> **Source records**
===============
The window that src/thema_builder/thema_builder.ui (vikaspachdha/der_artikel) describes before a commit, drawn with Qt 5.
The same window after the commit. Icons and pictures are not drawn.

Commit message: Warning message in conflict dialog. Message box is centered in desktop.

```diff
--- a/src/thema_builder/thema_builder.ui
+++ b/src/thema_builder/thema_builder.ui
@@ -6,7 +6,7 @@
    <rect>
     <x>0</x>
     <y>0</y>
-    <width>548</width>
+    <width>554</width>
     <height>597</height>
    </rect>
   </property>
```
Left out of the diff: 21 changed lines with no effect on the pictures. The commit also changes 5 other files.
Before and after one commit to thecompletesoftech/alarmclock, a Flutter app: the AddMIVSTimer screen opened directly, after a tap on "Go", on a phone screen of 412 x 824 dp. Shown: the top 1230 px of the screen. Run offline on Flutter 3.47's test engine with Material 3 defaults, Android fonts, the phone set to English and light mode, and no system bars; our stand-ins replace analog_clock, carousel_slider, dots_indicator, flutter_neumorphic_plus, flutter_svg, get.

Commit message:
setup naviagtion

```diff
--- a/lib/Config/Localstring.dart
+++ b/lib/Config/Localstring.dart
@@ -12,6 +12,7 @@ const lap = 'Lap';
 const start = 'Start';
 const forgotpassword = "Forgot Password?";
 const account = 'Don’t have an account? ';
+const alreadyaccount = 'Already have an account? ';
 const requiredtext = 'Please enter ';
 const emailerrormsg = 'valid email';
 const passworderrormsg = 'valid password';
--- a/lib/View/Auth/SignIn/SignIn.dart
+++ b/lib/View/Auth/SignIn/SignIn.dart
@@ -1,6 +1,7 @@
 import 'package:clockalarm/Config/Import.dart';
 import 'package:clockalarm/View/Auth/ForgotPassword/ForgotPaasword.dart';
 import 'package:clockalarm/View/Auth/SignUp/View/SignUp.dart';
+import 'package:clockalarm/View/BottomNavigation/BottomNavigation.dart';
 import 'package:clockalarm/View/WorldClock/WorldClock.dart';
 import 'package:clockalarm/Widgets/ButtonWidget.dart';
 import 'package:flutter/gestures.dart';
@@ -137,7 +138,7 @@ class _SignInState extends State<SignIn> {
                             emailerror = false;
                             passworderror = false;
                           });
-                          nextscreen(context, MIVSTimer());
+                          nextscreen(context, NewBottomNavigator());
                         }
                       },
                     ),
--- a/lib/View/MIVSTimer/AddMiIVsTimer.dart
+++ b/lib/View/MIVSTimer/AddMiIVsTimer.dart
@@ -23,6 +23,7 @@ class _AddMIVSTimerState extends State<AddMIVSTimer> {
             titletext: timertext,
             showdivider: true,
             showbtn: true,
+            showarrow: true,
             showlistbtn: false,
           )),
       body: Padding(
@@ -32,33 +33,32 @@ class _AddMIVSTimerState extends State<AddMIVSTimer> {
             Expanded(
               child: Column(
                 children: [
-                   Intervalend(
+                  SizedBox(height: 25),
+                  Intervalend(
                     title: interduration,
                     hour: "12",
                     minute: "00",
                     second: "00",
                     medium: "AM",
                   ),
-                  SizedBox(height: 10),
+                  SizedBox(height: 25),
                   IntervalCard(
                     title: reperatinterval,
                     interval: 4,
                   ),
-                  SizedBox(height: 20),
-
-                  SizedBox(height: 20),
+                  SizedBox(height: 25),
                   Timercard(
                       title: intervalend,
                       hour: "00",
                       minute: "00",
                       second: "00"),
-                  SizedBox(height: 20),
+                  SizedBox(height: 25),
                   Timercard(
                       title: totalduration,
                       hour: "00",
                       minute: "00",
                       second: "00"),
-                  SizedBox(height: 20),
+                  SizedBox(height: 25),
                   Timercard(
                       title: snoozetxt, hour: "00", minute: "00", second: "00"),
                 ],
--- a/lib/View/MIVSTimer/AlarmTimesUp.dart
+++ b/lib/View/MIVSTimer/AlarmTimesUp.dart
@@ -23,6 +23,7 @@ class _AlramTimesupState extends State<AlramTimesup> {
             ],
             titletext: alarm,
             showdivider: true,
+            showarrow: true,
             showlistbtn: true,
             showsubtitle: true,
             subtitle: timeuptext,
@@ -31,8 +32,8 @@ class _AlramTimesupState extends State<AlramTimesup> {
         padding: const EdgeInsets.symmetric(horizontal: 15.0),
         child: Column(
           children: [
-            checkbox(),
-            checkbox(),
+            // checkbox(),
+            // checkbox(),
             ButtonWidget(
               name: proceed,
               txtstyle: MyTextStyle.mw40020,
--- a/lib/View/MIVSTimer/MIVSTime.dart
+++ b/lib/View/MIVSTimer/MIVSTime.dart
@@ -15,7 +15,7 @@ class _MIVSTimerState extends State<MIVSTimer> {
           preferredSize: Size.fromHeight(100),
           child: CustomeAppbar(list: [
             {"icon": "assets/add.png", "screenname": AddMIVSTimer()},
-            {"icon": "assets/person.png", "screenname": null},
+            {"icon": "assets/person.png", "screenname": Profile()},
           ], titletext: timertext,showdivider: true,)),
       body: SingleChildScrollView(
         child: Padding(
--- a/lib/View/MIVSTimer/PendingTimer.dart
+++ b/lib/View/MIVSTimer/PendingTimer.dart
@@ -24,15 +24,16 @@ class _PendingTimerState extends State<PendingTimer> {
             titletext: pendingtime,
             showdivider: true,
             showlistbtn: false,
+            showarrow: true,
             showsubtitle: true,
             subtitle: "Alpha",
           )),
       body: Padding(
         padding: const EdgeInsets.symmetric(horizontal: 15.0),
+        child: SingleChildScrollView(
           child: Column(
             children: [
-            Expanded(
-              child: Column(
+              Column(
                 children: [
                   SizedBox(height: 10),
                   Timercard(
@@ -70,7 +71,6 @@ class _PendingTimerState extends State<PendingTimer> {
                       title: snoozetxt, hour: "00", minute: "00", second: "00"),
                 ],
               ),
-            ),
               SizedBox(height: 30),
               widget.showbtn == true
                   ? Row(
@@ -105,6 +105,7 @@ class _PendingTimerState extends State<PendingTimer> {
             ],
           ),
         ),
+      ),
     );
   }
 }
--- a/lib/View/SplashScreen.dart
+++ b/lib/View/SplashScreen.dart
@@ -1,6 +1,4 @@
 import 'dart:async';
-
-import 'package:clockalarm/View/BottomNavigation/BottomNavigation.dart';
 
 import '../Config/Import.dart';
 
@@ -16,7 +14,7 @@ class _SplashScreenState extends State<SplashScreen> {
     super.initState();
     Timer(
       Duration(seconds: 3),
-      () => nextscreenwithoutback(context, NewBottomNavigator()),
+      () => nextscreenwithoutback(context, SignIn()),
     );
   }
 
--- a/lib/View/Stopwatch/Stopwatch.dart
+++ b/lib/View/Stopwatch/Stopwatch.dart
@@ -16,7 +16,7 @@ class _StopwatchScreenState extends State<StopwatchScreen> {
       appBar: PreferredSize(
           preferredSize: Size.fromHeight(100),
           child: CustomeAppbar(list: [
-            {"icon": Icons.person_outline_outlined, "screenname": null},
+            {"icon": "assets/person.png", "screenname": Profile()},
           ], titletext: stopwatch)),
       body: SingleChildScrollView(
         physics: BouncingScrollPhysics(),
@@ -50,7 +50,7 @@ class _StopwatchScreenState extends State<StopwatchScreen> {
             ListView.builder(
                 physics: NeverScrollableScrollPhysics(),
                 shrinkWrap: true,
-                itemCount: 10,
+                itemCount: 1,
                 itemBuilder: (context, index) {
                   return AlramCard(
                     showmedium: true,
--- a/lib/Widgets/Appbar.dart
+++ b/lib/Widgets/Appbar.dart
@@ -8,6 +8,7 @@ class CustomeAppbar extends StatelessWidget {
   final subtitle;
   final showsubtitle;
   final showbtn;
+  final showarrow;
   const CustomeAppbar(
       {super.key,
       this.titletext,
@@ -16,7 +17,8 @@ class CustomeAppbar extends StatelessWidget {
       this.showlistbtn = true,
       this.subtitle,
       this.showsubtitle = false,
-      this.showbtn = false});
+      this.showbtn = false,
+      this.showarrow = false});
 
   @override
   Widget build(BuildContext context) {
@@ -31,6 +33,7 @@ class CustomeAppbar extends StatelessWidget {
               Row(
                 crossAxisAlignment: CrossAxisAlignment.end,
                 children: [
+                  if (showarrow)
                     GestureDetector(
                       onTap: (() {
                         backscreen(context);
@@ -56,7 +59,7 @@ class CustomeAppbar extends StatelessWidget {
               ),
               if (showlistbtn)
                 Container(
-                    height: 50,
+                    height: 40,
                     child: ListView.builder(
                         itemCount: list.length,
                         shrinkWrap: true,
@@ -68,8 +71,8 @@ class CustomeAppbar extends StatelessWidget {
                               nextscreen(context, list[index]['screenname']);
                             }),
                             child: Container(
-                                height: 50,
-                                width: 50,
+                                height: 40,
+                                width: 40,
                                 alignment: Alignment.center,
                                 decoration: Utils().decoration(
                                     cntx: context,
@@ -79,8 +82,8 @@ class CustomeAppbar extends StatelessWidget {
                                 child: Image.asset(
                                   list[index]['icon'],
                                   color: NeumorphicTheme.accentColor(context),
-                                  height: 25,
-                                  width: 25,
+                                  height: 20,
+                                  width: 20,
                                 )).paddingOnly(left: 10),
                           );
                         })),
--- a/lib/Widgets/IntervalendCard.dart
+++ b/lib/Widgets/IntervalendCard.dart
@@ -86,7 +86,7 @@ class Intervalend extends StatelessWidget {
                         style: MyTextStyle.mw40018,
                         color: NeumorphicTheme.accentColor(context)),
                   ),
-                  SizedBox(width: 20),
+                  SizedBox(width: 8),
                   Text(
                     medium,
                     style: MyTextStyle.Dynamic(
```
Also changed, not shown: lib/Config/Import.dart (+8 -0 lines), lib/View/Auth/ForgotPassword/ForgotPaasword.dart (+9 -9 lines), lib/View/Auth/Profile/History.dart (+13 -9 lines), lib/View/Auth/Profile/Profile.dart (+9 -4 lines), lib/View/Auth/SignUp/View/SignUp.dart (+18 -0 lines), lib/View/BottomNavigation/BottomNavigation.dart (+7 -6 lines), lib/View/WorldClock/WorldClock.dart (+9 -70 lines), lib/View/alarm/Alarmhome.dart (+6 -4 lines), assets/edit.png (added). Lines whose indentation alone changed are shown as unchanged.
===============
> **EXERCISE BRIEF**
Would you report every line of the entries above containing the word "ListView"?

> **ANSWER TO THIS TASK**
             ListView.builder(
                     child: ListView.builder(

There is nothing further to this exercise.